Minify Redux

As you may or may not know, I wrote a plugin a while back called Minify. Its purpose was to automatically concatenate your JS and CSS files for you in your WordPress theme. Concatenation and minification are good front-end performance optimization techniques.  The thinking is simple: why request 10 files when we can request 1 optimized file? So that plugin existed for a little while, I said nothing about it, 20 people downloaded it, and then it completely disappeared from the WordPress plugin repo Рrandom.

As of today, it’s back, and it’s way different. When I originally wrote it, I wasn’t working in a load-balanced environment with WordPress. I was working on one or 2 servers at a time on sites that were inconsequential as far as traffic goes. So initially, I was generating flat files.

When you get into the cluster business, you need to give up the notion of working with dynamically-generated flat files. Unless a user is “pinned” to a particular server in the environment, there is no way to determine if you are on the same server from page to page without some logic you shouldn’t feel like messing with – ah, the statelessness of HTTP.

When you are on many servers, Memcached is a great conduit for maintaining state and sharing resources. If that is true, why not use it for JS and CSS? As with all static assets, in the end, you are producing a URL that points at data. Where that data comes from shouldn’t matter. It should be produced fast, and if it can be distributed, great.¬†Especially if you are behind a CDN like Akamai, once the data is requested, it will be cached there, where your local flat files aren’t being utilized.

How Does It Work

WordPress provides tools for enqueue’ing scripts / styles and resolving dependencies among them. When all is said and done, WP will output these scripts / styles when wp_head() and wp_footer() are called. Minify works by using add_action() and output buffering. Let’s take a look:

 * Essentially, what happens
function minify_start_buffer() {
add_action( 'wp_head', 'minify_start_buffer', 0 );
add_action( 'wp_footer', 'minify_start_buffer', 0 );

function minify_combine_scripts() {
...... a bunch of stuff happens / buffer is released .......
add_action( 'wp_head', 'minify_combine_scripts', 10000 );
add_action( 'wp_footer', 'minify_combine_scripts', 2000 );

From there, JS and CSS files are slurped out. Using JS as an example:

  • All srcs are retrieved
  • They are placed side by side in a string, which is then md5‘d
  • At this point – we either already Minify’d them, or they need to be Minify’d
  • Provide locking to serve old scripts temporarily to prevent cache miss stampedes on the new script generation

Cache Busting

Minify will essentially serve your files from the cache into infinity unless:

  • the cache expires
  • you edit the file to indicate expiration
  • you change the name of any file that is enqueued in the set

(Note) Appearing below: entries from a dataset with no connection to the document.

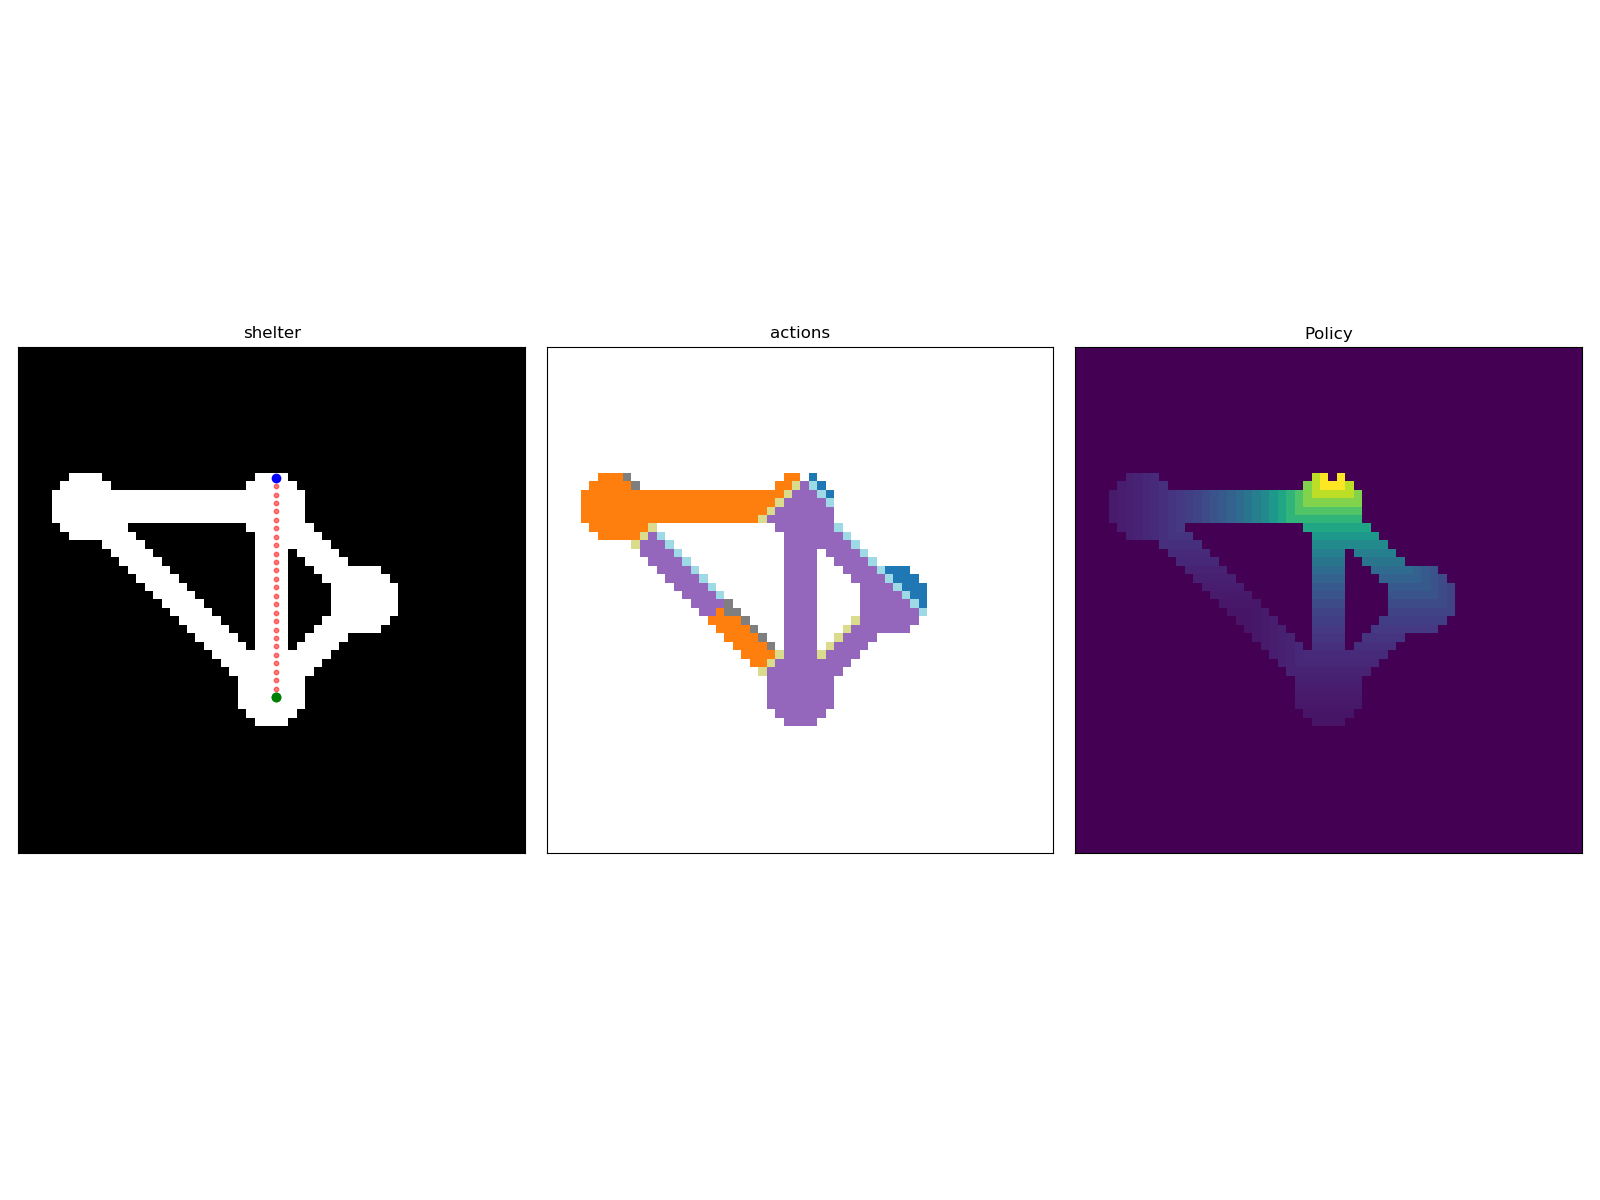
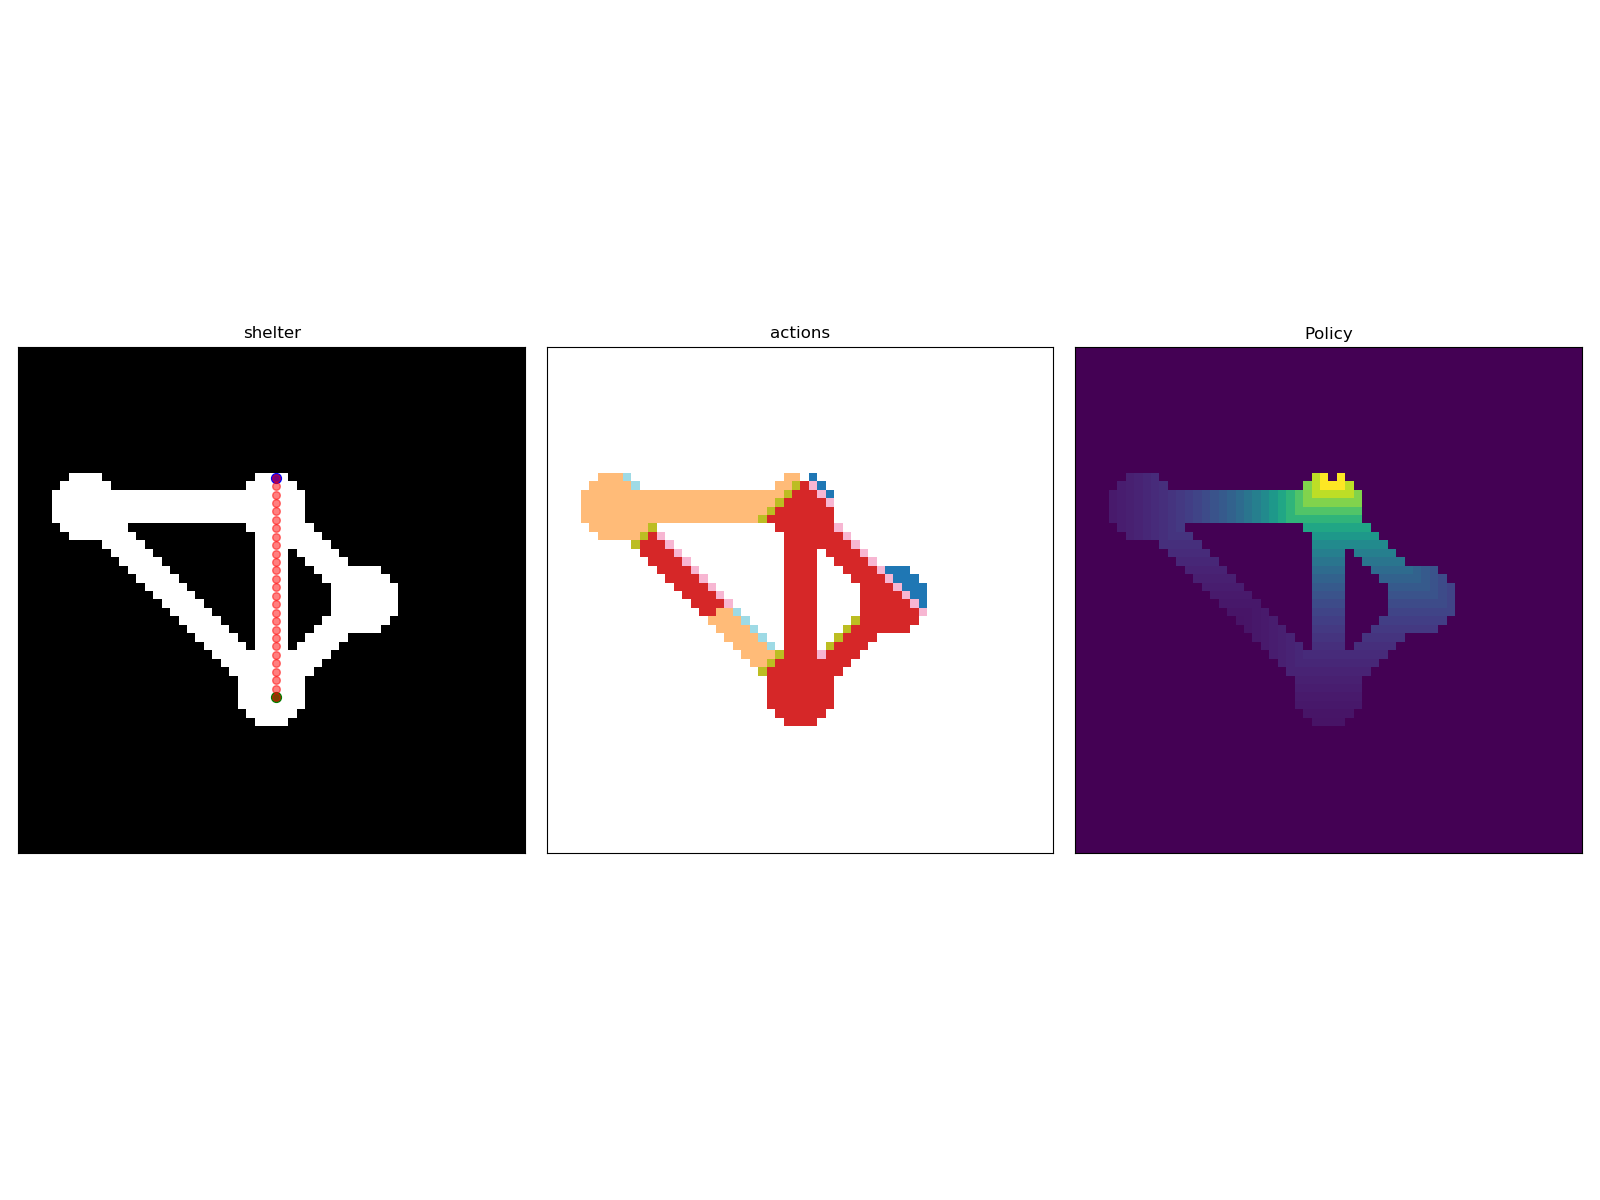
rl fixed action names

Changed region(s): [[0.3438, 0.37, 0.5938, 0.6167], [0.1562, 0.4008, 0.1875, 0.5858]]

diff --git a/Processing/modelling/maze_path_rl/path_agent.py b/Processing/modelling/maze_path_rl/path_agent.py
@@ -6,6 +6,7 @@ from Processing.tracking_stats.math_utils import calc_distance_between_points_2d
 from math import exp  
 import json
 import os
+from random import choice
 
 class Model:
     def __init__(self, env, load_trained=False):
@@ -16,7 +17,6 @@ class Model:
         
         self.max_iters = 201
         self.max_steps = round(self.env.grid_size**2 / 2)
-        self.walked = None
 
         # Parameters
         self.epsilon = .95  # the higher the less greedy
@@ -24,6 +24,13 @@ class Model:
         self.gamma = .9     # discount on future rewards, the higher the less discount
 
         self.shelter_is_goal = [0, .5, 1]  # 0-1 probability of prefering the action that leads to the shelter
+
+
+        self.shortest_walk = None
+
+        self.n_random_walks = 10
+        self.random_walks = []
+
 
     """
     -----------------------------------------------------------------------------------------------------------------
@@ -37,7 +44,7 @@ class Model:
         self.Q = {p:self.empty_policy() for p in policies}
 
     def empty_policy(self):
-        return [[list(np.zeros(self.n_actions)) for i in range(self.env.grid_size)] for j in range(self.env.grid_size)]
+        return [[list(np.zeros(len(self.actions.keys()))) for i in range(self.env.grid_size)] for j in range(self.env.grid_size)]
 
     def actions(self):
         self.actions = self.env.actions
@@ -125,45 +132,55 @@ class Model:
     -----------------------------------------------------------------------------------------------------------------
     """
 
-    def step(self, policy, current):
+    def step(self, policy, current, random_action = False):
         """[steps the agent while walking the maze. Given a certain policy and state (current position), selects the best 
         actions and moves the agent accordingly]
         
         Arguments:
             policy {[str]} -- [name of the self.Q entry - i.e. policy to sue while evaluating which action to take]
-            current {[type]} -- [description]
+            current {[list]} -- [x,y coordinates of current position]
+            random_action {[bool]} [if we should take a random action instead of using the policies to select an acyion]
         
         Returns:
             [type] -- [description]
         """
 
         # Select which action to perform
-        nxt = current.copy()
-        action_values = self.Q[policy][current[0]][current[1]]
-        action = np.argmax(action_values)
-        action = self.env.actions[action]
+        if not random_action:
+            action_values = self.Q[policy][current[0]][current[1]]
+            action = np.argmax(action_values)
+            action = self.env.actions[action]
+        else:
+            legal_actions = self.env.get_available_moves(current)
+            action = "down"  # initialise action as down
+            while "down" in action or "still" in action:  # dont move down silly agent [and dont stay still either!]
+                action = choice(legal_actions)
 
         # Move the agent accordingly
+        nxt = current.copy()
+        up, down = -1, 1
+        left, right = -1, 1
         if action == "down":
-            nxt[1] -= 1
+            nxt[1] += down
         elif action == "right":
-            nxt[0] += 1
+            nxt[0] += right
         elif action == "left":
-            nxt[0] -= 1
+            nxt[0] += left
         elif action == "up":
-            nxt[1] += 1
+            nxt[1] += up
         elif action == "up-right":
-            nxt[0] += 1
-            nxt[1] += 1
+            nxt[0] += right
+            nxt[1] += up
         elif action == "up-left":
-            nxt[0] -= 1
-            nxt[1] += 1
+            nxt[0] += left
+            nxt[1] += up
         elif action == "down-right":
-            nxt[0] += 1
-            nxt[1] -= 1
+            nxt[0] += right
+            nxt[1] += down
         elif action == "down-left":
-            nxt[0] -= 1
-            nxt[1] -= 1
+            nxt[0] += left
+            nxt[1] += down
+
         return nxt
 
     def shortest_walk_f(self,  start=None):
@@ -201,14 +218,87 @@ class Model:
         self.shortest_walk = walk
         return walk
 
+    def random_walk(self, n_steps):
+        walk = []
+        step_n = 0
+        curr = self.env.start.copy()
+
+        while step_n <= n_steps and curr != self.env.goal:
+            step_n += 1
+            walk.append(curr.copy())
+            nxt = self.step("shelter", curr, random_action=True)
+            # Check that nxt is a legal move
+            # if nxt[0] < 0 or nxt[1] < 0 or nxt[0] > self.env.grid_size or nxt[1] > self.env.grid_size:
+            #     break
+            # if nxt in self.env.free_states:
+            #     curr = nxt
+            curr = nxt
+        walk.append(curr)
+        return walk
 
 
+    def random_walks_f(self):
+        """
+            This function does N random walks from start to goal without using any policy.
+            Each walk can be max M steps long where M = 3 * length of the shortest goal.
+            After X steps the walk is not random anymore and the shelter policy is used to reach the shelter.
+            X = .5 * length of the shortest path to the goal
+            Only walks that reach the shelter are kept
+        """
+        print("Random walks time")
+
+        if self.shortest_walk == None: self.shortest_walk_f()
+
+        # Define params
+        max_n_steps = 3* len(self.shortest_walk)
+        n_random_steps = round(len(self.shortest_walk) * .75 )
+
+        # Keep looping until we have enough walks
+        counter = 0
+        while len(self.random_walks) < self.n_random_walks:
+            counter += 1
+            # do the random part of the walk
+            walk = self.random_walk(n_random_steps)
+            stopped_at = walk[-1]
+
+            # Continue the walk using the policy
+            walk.extend(self.shortest_walk_f(start=stopped_at))
+
+            # If the walk isn't too long, append it to the list
+            if len(walk) <= max_n_steps:
+                self.random_walks.append(walk)
+
+        print("{} out of {} walks were short enough".format(self.n_random_walks, counter))
+
+        # Plot the walks
+        f, ax = plt.subplots()
+        self.get_maze_image()
+        ax.imshow(self.maze, interpolation='none', cmap='gray')
+        for w in self.random_walks:
+            ax.scatter([x for x,y in w], [y for x,y in w], alpha=.5)
+            
+
+        plt.show()
+        a = 1
 
     """
     -----------------------------------------------------------------------------------------------------------------
                         Plotting functions
     -----------------------------------------------------------------------------------------------------------------
     """
+
+    def plot_single_walk(self, w):
+        f, ax = plt.subplots()
+        self.get_maze_image()
+        ax.imshow(self.maze, interpolation='none', cmap='gray')
+        ax.scatter([x for x,y in w], [y for x,y in w], alpha=.5)
+
+    def get_maze_image(self):
+        Q = self.Q['shelter']
+        free = self.env.free_states
+        grid_size = self.env.grid_size
+        pol = [[max(Q[i][j]) for i in range(grid_size)] for j in range(grid_size)]
+        self.maze =  [[1 if [i, j] in free else 0 for i in range(grid_size)] for j in range(grid_size)]
 
     def policy_plot(self):
 
@@ -238,13 +328,12 @@ class Model:
 
 
             axarr[i, 0].imshow(maze, interpolation='none', cmap='gray')
-            axarr[i, 0].plot(start[0], start[1], 'o', color='g')
-            axarr[i, 0].plot(goal[0], goal[1], 'o', color='b')
+            axarr[i, 0].scatter(start[0], start[1], c='g', s = 50)
+            axarr[i, 0].scatter(goal[0], goal[1], c='b', s=50)
 
             walk = self.shortest_walk_f()
             x, y = [x for x, y in walk], [y for x, y in walk]
-            axarr[i, 0].scatter(x, y, c='r', alpha=0.5, s=10)
-            axarr[i, 0].plot(x[0], y[0], 'o', color='g')
+            axarr[i, 0].scatter(x, y, c='r', alpha=0.5, s=30)
 
             axarr[i, 1].imshow(act, interpolation='none',  cmap="tab20")
             axarr[i, 2].imshow(pol, interpolation='none')
@@ -258,8 +347,6 @@ class Model:
             ax.set(xticks=[], yticks=[])
         f.tight_layout()
         f.savefig("Processing/modelling/maze_path_rl/results/{}.png".format(name))
-        self.maze = maze
-
 
 
 

diff --git a/Processing/modelling/maze_path_rl/path_maze.py b/Processing/modelling/maze_path_rl/path_maze.py
@@ -119,6 +119,21 @@ class Maze(object):
 			7: "down-left"
 		}
 
+	def get_available_moves(self, curr):
+		"""[Get legal moves given the current position, i.e. moves that lead to a free cell]
+		
+		Arguments:
+			curr {[list]} -- [x,y coordinates of the agent]
+		"""
+		legals = []
+		for action in self.actions.values():
+			action_next = self.move(action, curr)
+			if action_next in self.free_states:
+				legals.append(action)
+
+		return legals
+
+
 	@staticmethod
 	def move(action, curr):
 		"""
@@ -132,24 +147,26 @@ class Maze(object):
 			return [current[0] + x, current[1] + y]
 
 		# depending on the action taken, move the agent by x,y offsets
+		up, down = -1, 1
+		left, right = -1, 1
 		if action == "still":
 			nxt_state = change(curr, 0, 0)
 		elif action == "left":
-			nxt_state = change(curr, -1, 0)
+			nxt_state = change(curr, left, 0)
 		elif action == "right":
-			nxt_state = change(curr, 1, 0)
+			nxt_state = change(curr, right, 0)
 		elif action == "up":
-			nxt_state = change(curr, 0, 1)
+			nxt_state = change(curr, 0, up)
 		elif action == "down":
-			nxt_state = change(curr, 0, -1)
+			nxt_state = change(curr, 0, down)
 		elif action == "up-left":
-			nxt_state = change(curr, -1, 1)
+			nxt_state = change(curr, left, up)
 		elif action == "up-right":
-			nxt_state = change(curr, 1, 1)
+			nxt_state = change(curr, right, up)
 		elif action == "down-right":
-			nxt_state = change(curr, 1, -1)
+			nxt_state = change(curr, right, down)
 		elif action == "down-left":
-			nxt_state = change(curr, -1, -1)
+			nxt_state = change(curr, left, down)
 		return nxt_state
 
 	def act(self, action):

diff --git a/Processing/modelling/maze_path_rl/path_finder.py b/Processing/modelling/maze_path_rl/path_finder.py
@@ -18,7 +18,7 @@ FLAG_policy = False
 FLAG_showmaze = False
 
 randomise_start_during_training = True
-FLAG_load_trained = True
+FLAG_load_trained = False
 
 
 if __name__ == "__main__":
@@ -58,10 +58,16 @@ if __name__ == "__main__":
 		env = Maze(maze_design, grid_size, free_states,
 					goal, start_position, start_index, randomise_start_during_training)
 		
-
+		# Train the Q-learning agent
 		print("Learning the policy")
 		model = Model(env, FLAG_load_trained)
 		model.train()
+
+		# Get the shortest path to the shelter
+		model.shortest_walk_f()
+
+		# make random walks
+		# model.random_walks_f()
 
 		# Make policy plot
 		print("Plotting")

A Minify tab is specified in the admin to let you update your Minify increment. This is crucial for cache-busting a CDN like Akamai that won’t always request a new version of the file when the query string changes. The increment is included in the list of files that is stored and the generated source, so updating it will create a new list and new source.

Loading WordPress Without Loading ALL of WordPress

Using Andrew Nacin’s favorite constant, SHORTINIT, you can require wp-load.php and not load a billion plugins along with it. This is useful when you are pointing at a PHP file with a RewriteRule and need some WordPress functionality, but you have no desire to generate HTML source, or use plugins and themes. Since plugins are loaded by calling require( $plugin_file ) anyways, after you load wp-load.php, you can selectively load any plugin you need just by requiring it. That’s what I do in Minify:

define( 'SHORTINIT', 1 );

 * load bare-bones WP so we get Cache / Options / Transients
$load_path = $_SERVER['DOCUMENT_ROOT'] . '/wordpress/wp-load.php';
if ( !is_file( $load_path ) )
	$load_path = $_SERVER['DOCUMENT_ROOT'] . '/wp-load.php'

if ( !is_file( $load_path ) )
	die( 'WHERE IS WORDPRESS? Please edit: ' . __FILE__ );

require_once( $load_path );
 * SHORTINIT does NOT load plugins, so load our base plugin file
require_once( 'minify.php' );

Anyways, we use Minify at eMusic. It has dramatically sped up our site / Javascript execution, perhaps more than any other single optimization. Take a look and drop a note if anything offends you.